◆ Work item
List each line of the data that holds the string "width", please.

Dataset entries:
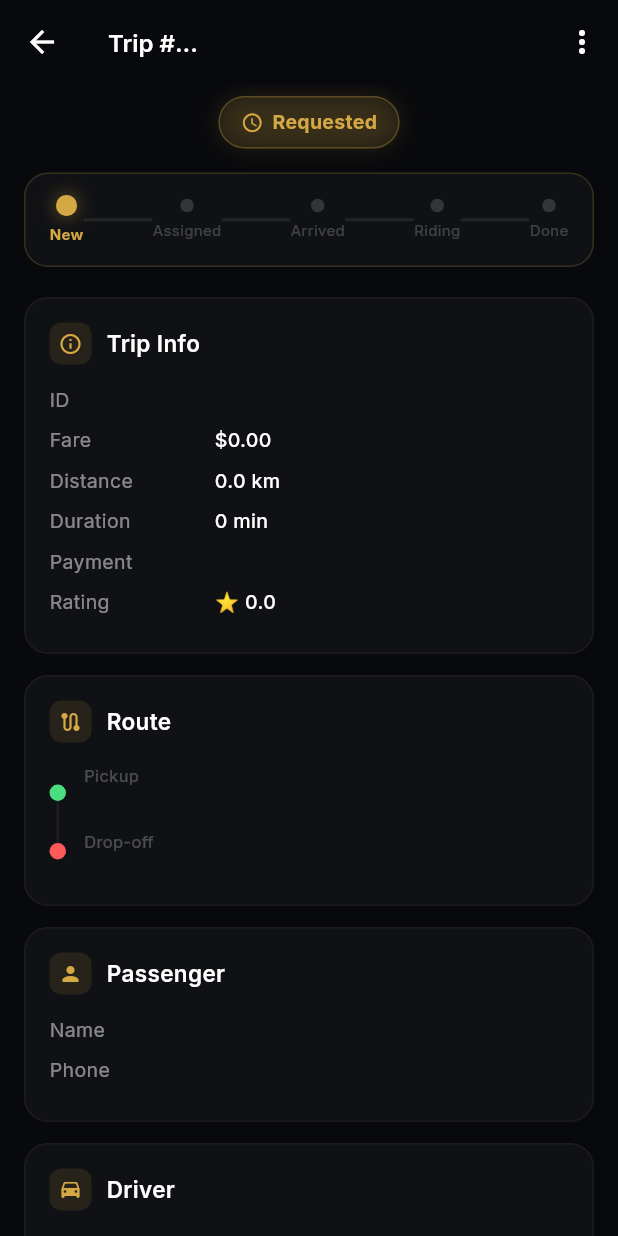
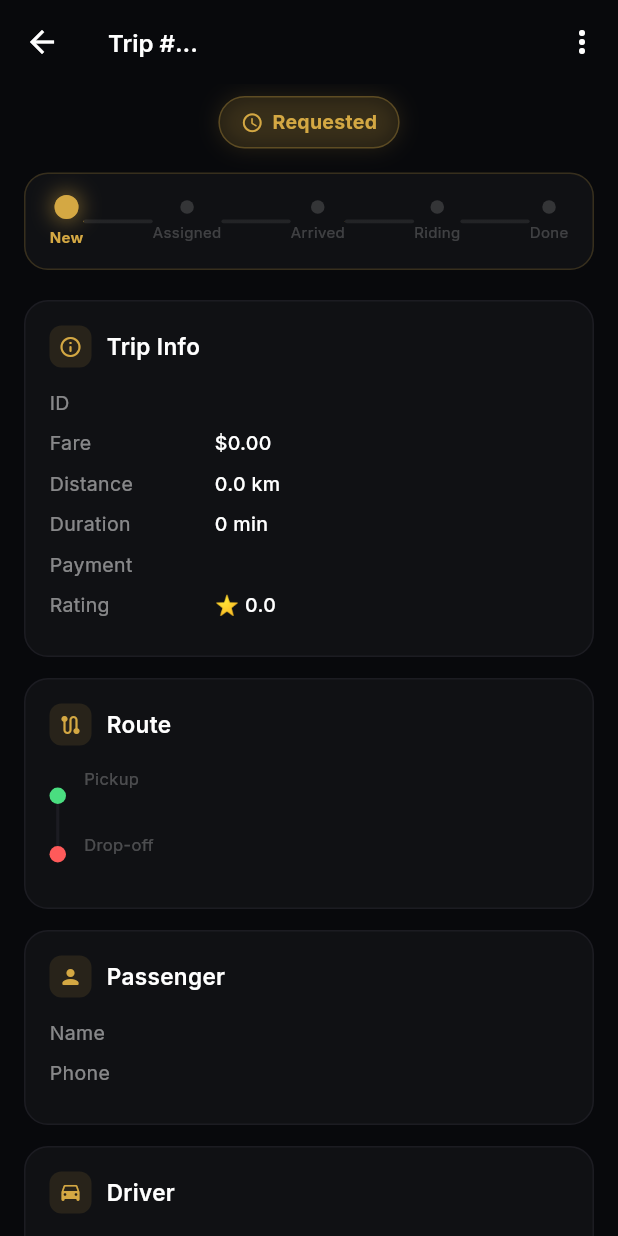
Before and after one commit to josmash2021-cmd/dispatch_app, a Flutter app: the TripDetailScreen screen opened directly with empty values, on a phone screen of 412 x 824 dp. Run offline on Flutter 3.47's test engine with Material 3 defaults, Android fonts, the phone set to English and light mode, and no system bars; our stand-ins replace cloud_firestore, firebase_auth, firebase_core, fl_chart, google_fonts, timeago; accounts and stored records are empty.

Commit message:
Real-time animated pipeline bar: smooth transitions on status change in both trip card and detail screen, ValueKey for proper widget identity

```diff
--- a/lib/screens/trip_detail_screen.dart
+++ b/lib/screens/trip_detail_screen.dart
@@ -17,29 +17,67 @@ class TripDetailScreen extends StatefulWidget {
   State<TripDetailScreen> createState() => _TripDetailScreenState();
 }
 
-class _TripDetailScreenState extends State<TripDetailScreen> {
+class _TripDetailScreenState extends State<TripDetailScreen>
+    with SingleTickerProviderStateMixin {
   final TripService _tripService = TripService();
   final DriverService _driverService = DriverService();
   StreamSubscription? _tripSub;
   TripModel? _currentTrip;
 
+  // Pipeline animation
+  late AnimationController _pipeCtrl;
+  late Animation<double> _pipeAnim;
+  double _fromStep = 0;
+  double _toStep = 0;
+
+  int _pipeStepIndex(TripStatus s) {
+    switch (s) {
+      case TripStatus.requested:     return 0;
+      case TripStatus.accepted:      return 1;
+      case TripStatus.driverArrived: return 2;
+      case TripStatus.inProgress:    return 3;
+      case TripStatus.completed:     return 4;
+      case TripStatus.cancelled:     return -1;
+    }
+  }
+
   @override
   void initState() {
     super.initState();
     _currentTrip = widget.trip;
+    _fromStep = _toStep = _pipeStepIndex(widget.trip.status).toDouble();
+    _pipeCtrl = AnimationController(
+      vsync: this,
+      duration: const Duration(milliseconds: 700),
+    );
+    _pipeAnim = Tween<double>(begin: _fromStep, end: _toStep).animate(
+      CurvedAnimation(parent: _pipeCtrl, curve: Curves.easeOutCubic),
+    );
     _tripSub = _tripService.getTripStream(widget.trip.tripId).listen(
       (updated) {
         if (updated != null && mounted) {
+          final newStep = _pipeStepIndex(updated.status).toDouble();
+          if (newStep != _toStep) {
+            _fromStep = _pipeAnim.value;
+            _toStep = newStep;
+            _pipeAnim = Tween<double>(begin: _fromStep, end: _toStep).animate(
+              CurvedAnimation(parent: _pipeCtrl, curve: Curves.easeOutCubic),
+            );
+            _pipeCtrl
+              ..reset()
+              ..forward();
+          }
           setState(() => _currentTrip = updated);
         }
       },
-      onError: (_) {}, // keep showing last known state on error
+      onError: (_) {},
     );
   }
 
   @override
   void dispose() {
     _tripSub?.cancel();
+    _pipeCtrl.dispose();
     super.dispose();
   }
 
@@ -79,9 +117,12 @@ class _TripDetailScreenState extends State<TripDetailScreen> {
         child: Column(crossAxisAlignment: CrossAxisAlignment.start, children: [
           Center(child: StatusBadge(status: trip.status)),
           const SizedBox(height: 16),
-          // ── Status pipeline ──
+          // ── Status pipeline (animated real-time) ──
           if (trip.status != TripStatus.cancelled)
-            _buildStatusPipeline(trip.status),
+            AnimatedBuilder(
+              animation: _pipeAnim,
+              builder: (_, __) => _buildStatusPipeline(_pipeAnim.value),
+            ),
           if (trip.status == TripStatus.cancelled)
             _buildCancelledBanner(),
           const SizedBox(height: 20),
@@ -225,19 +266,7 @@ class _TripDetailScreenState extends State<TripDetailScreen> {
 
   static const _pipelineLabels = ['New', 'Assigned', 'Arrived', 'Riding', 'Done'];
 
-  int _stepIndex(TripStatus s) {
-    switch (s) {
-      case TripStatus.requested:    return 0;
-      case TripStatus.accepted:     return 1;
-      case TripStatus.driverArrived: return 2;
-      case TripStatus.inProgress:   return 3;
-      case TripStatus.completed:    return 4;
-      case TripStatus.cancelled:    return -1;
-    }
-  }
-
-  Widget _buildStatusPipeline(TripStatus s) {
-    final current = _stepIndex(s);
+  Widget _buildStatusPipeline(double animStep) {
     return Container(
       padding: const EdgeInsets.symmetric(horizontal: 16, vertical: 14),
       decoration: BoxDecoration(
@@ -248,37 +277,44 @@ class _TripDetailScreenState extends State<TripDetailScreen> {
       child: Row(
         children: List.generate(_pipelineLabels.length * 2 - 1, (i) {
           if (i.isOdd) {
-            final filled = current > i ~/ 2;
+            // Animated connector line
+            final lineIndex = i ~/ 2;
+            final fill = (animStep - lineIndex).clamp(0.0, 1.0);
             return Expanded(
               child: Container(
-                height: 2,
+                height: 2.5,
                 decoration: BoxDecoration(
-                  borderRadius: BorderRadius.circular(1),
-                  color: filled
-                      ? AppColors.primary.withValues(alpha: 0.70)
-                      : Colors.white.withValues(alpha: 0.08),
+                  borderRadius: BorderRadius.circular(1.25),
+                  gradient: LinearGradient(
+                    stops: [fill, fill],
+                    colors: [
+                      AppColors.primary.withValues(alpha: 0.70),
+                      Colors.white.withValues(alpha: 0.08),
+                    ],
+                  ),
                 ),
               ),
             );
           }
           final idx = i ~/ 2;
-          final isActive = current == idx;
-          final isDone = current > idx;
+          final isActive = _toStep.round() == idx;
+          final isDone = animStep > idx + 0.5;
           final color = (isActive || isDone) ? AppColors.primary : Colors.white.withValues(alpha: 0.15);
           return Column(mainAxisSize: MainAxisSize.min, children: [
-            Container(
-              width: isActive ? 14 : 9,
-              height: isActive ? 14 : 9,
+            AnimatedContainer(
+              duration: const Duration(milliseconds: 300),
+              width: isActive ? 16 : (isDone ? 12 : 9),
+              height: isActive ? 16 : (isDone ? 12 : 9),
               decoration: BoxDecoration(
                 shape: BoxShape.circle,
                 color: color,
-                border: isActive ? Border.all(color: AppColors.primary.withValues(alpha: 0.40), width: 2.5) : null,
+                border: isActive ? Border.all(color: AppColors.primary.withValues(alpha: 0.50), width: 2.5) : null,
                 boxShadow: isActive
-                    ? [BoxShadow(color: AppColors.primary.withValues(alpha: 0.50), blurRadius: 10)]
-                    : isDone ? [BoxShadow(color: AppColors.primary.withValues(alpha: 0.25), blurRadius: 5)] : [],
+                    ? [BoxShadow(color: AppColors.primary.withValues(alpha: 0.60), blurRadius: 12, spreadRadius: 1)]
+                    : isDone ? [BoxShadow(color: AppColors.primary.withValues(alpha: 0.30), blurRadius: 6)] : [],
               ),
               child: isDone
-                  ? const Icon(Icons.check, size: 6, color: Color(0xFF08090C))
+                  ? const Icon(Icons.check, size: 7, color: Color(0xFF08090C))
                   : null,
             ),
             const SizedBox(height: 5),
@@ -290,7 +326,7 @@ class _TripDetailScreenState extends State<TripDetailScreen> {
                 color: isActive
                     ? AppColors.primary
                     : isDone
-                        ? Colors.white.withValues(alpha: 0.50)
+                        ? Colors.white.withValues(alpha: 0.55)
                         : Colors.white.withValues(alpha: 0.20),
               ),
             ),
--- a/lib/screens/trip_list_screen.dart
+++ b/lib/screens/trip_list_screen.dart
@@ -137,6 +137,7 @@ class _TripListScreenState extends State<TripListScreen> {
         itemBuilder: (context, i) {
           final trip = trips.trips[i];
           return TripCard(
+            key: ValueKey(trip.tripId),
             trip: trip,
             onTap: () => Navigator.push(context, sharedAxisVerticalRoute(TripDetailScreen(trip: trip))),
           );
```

◆ Reply
-              width: isActive ? 14 : 9,
+              width: isActive ? 16 : (isDone ? 12 : 9),
-                border: isActive ? Border.all(color: AppColors.primary.withValues(alpha: 0.40), width: 2.5) : null,
+                border: isActive ? Border.all(color: AppColors.primary.withValues(alpha: 0.50), width: 2.5) : null,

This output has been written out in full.